A prayer was the appropriate finale for a ceremony welcoming Gentilly resident Janetta Mistretta back into her home. After all, for her to finally move out of a FEMA trailer and back into her own house with her children seemed nothing short of a miracle.
This ceremony came just days before the sixth anniversary of Hurricane Katrina and the levee failures that wrecked her home. Janetta's family had been displaced for very close to six years. She'd been ripped off by various contractors over that time, and even had her car stolen. As the years ticked past and troubles mounted, she was out of money and short on options.
"I was faced with living in a FEMA trailer, and the thoughts, the looks, and the reality of getting back into my house were gone," Mistretta says.
But then she found the St. Paul's Homecoming Center, a unique nonprofit formed in the wake of Katrina by St. Paul's Episcopal Church in Lakeview. It gets people back into their homes by marshalling volunteers and donations and putting case managers on the job to direct the overall effort for the long haul.
"It really is the command central hub, for the neighborhood for recovery," says executive director Connie Uddo. "As we saw Lakeview really coming along, we looked at our neighbor Gentilly, and seeing the progress and struggles Gentilly was having, we made the decision to move the center to Gentilly in January 2009."
Here they found many of the same issues Lakeview residents faced, but on a larger scale. And, as time went on and boarded-up houses lingered, the recovery cases grew more complex, as outreach manager Kathy Randoph explains.
"We still have people that's out there displaced, living with relatives, and just don't have a clue how they're going to get back in their house," she says. "Just depressed, don't know what to do, don't know which way is up. And they need someone to hold their hand while they recover."
To address complex needs, the Homecoming Center has evolved into a community center of sorts, helping fill neighborhood needs lacking since Katrina. For instance, the center runs computer classes where school kids show seniors how to connect with the online world, and the group's regular bingo nights are now a hit for residents looking for social interaction with their neighbors. Most of all though, this group works doggedly, one-on-one to remove whatever obstacles are still keeping displaced Gentilly residents from coming back.
For Janetta Mistretta, getting back under her own roof was a life-changer, and she'll never forget the relief she experienced on that first night when she was truly back home.
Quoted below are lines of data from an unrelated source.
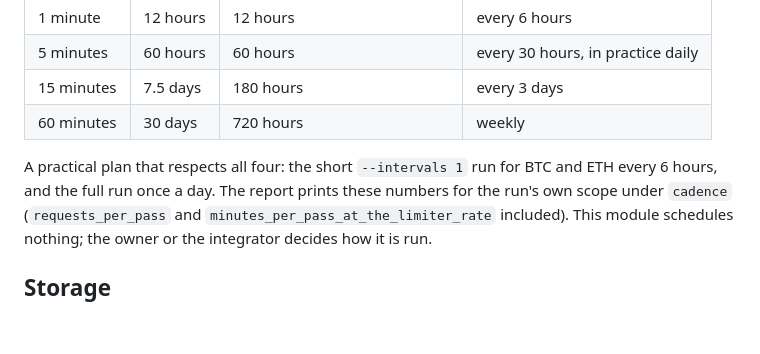
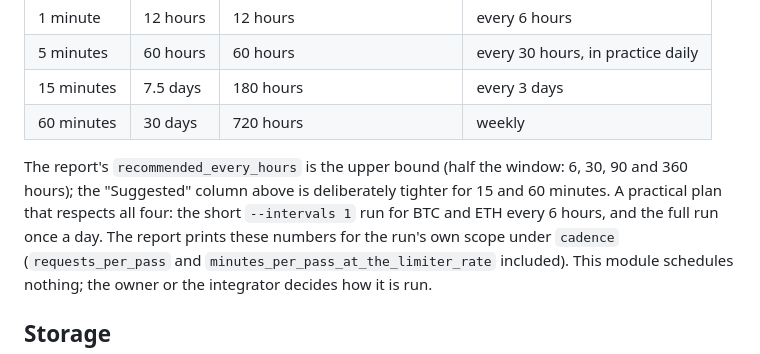
Before and after one commit to krybaby7/trade-graph, a Markdown page: docs/KRAKEN-CANDLE-COLLECTION.md, the part around one of its changes. Rendered like a GitHub page; blank space fills up the shorter version.

```diff
--- a/docs/KRAKEN-CANDLE-COLLECTION.md
+++ b/docs/KRAKEN-CANDLE-COLLECTION.md
@@ -223,7 +232,8 @@ rates), so run more often than the window.
 | 15 minutes | 7.5 days | 180 hours | every 3 days |
 | 60 minutes | 30 days | 720 hours | weekly |
 
-A practical plan that respects all four: the short `--intervals 1` run for BTC and ETH every 6 hours, and the
+The report's `recommended_every_hours` is the upper bound (half the window: 6, 30, 90 and 360 hours); the
+"Suggested" column above is deliberately tighter for 15 and 60 minutes. A practical plan that respects all four: the short `--intervals 1` run for BTC and ETH every 6 hours, and the
 full run once a day. The report prints these numbers for the run's own scope under `cadence`
 (`requests_per_pass` and `minutes_per_pass_at_the_limiter_rate` included). This module schedules nothing; the
 owner or the integrator decides how it is run.
```
Also changed, not shown: other parts of docs/KRAKEN-CANDLE-COLLECTION.md (+12 -3 lines).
"And all of a sudden it was like someone had just squeezed the air of me and just let it go and it was this big big woosh and out," she says. "And the tears just started falling. And it was like this unbelievable feeling that I cannot put into words."
Learn more about the St. Paul's Homecoming Center online or by calling 504-644-4125.